**EXERCISE REQUIREMENTS**: The data is to be repeated exactly, with the images removed.

** DATA LISTING follows **

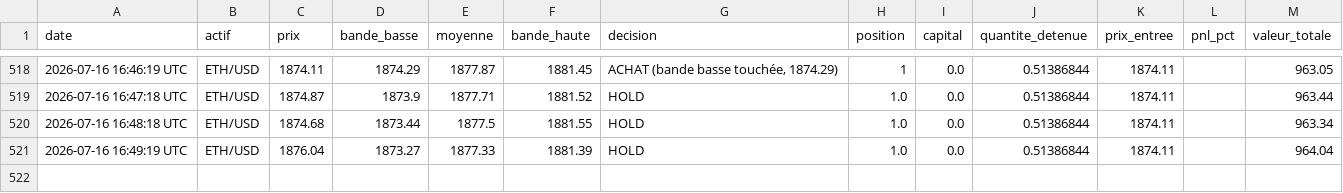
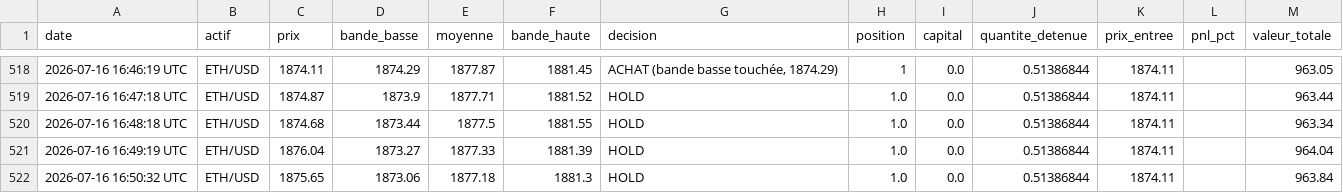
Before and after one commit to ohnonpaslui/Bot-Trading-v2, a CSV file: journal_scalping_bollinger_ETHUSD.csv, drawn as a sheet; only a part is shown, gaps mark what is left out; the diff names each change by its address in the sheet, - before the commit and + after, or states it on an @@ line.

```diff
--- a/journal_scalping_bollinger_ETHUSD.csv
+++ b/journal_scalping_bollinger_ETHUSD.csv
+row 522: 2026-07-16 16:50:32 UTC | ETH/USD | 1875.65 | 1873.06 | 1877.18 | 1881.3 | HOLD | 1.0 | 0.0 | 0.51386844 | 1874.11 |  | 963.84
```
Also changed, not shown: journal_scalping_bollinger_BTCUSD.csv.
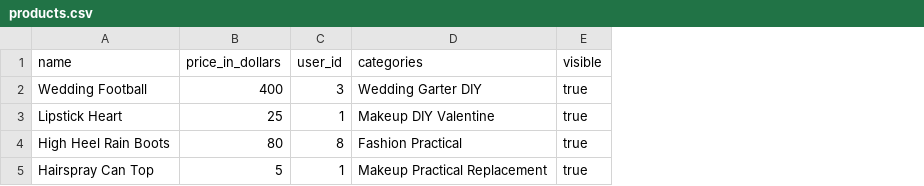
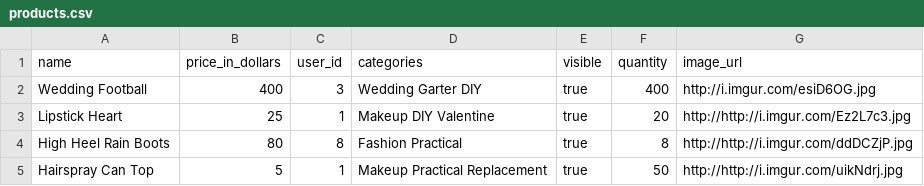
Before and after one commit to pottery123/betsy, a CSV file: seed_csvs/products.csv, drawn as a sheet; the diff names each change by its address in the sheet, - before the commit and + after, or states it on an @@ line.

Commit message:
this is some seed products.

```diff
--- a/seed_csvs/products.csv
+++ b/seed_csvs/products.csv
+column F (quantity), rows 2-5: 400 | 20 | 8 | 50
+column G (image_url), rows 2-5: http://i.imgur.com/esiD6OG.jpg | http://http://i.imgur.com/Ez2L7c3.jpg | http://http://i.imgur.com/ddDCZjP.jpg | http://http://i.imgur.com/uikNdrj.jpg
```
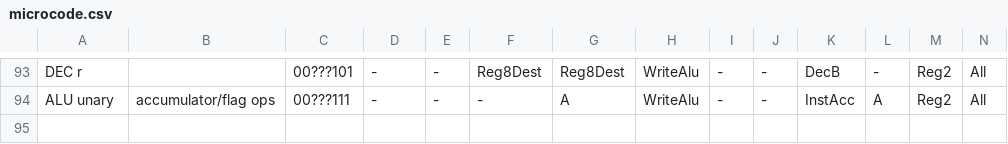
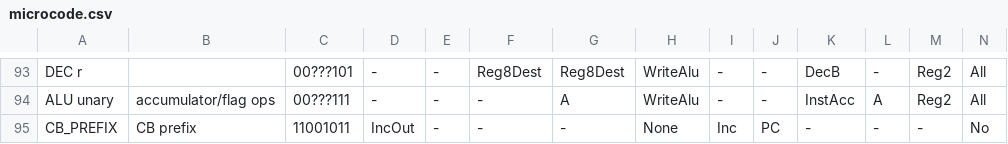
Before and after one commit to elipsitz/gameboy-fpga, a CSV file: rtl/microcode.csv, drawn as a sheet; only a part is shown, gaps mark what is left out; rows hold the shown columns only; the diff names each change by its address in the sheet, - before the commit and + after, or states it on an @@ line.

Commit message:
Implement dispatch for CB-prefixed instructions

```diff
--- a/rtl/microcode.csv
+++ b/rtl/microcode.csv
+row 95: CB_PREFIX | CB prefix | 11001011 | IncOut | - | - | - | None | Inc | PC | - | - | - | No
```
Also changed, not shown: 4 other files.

** End of DATA LISTING **

**YOUR SOLUTION**:
Before and after one commit to ohnonpaslui/Bot-Trading-v2, a CSV file: journal_scalping_bollinger_ETHUSD.csv, drawn as a sheet; only a part is shown, gaps mark what is left out; the diff names each change by its address in the sheet, - before the commit and + after, or states it on an @@ line.

```diff
--- a/journal_scalping_bollinger_ETHUSD.csv
+++ b/journal_scalping_bollinger_ETHUSD.csv
+row 522: 2026-07-16 16:50:32 UTC | ETH/USD | 1875.65 | 1873.06 | 1877.18 | 1881.3 | HOLD | 1.0 | 0.0 | 0.51386844 | 1874.11 |  | 963.84
```
Also changed, not shown: journal_scalping_bollinger_BTCUSD.csv.
Before and after one commit to pottery123/betsy, a CSV file: seed_csvs/products.csv, drawn as a sheet; the diff names each change by its address in the sheet, - before the commit and + after, or states it on an @@ line.

Commit message:
this is some seed products.

```diff
--- a/seed_csvs/products.csv
+++ b/seed_csvs/products.csv
+column F (quantity), rows 2-5: 400 | 20 | 8 | 50
+column G (image_url), rows 2-5: http://i.imgur.com/esiD6OG.jpg | http://http://i.imgur.com/Ez2L7c3.jpg | http://http://i.imgur.com/ddDCZjP.jpg | http://http://i.imgur.com/uikNdrj.jpg
```
Before and after one commit to elipsitz/gameboy-fpga, a CSV file: rtl/microcode.csv, drawn as a sheet; only a part is shown, gaps mark what is left out; rows hold the shown columns only; the diff names each change by its address in the sheet, - before the commit and + after, or states it on an @@ line.

Commit message:
Implement dispatch for CB-prefixed instructions

```diff
--- a/rtl/microcode.csv
+++ b/rtl/microcode.csv
+row 95: CB_PREFIX | CB prefix | 11001011 | IncOut | - | - | - | None | Inc | PC | - | - | - | No
```
Also changed, not shown: 4 other files.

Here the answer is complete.